What is expected >>
What number of lines in the entries hold the string "like"? Answer with it alone.

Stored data

════════════════════

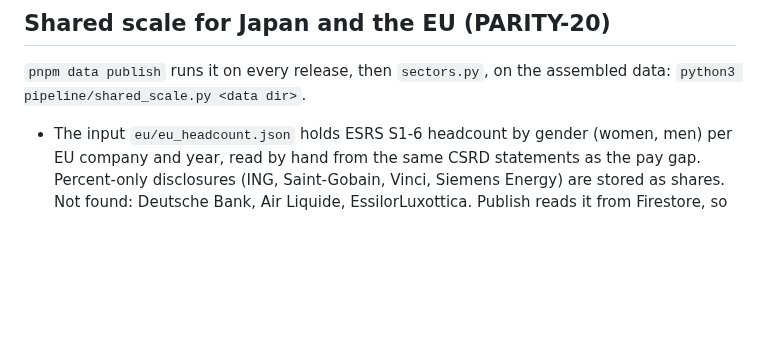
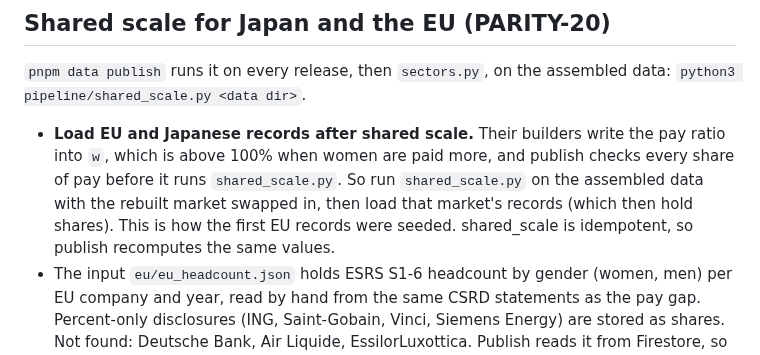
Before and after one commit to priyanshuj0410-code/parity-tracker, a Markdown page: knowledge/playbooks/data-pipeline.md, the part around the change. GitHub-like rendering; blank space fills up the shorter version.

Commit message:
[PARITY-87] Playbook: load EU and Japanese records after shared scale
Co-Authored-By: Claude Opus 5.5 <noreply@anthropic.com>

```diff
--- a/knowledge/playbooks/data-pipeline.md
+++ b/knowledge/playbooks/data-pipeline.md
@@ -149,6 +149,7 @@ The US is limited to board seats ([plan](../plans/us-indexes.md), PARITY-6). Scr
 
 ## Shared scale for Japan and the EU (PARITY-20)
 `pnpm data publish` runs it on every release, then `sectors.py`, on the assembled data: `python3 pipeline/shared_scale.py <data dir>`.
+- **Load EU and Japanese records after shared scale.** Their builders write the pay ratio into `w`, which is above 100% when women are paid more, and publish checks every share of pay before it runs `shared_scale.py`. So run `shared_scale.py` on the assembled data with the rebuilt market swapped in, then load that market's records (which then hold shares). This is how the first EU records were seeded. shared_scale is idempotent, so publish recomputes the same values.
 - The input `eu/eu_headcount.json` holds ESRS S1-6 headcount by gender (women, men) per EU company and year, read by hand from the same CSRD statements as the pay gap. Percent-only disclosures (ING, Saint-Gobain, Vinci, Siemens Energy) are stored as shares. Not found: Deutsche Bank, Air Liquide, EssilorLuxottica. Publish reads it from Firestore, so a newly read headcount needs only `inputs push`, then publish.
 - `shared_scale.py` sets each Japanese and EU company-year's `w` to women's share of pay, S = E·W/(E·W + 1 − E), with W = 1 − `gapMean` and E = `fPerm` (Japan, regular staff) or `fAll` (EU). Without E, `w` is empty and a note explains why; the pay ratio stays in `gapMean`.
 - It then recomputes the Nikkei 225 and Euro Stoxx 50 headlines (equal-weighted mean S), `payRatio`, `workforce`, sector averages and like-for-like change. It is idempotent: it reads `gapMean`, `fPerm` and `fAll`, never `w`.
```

════════════════════

Response box >>
2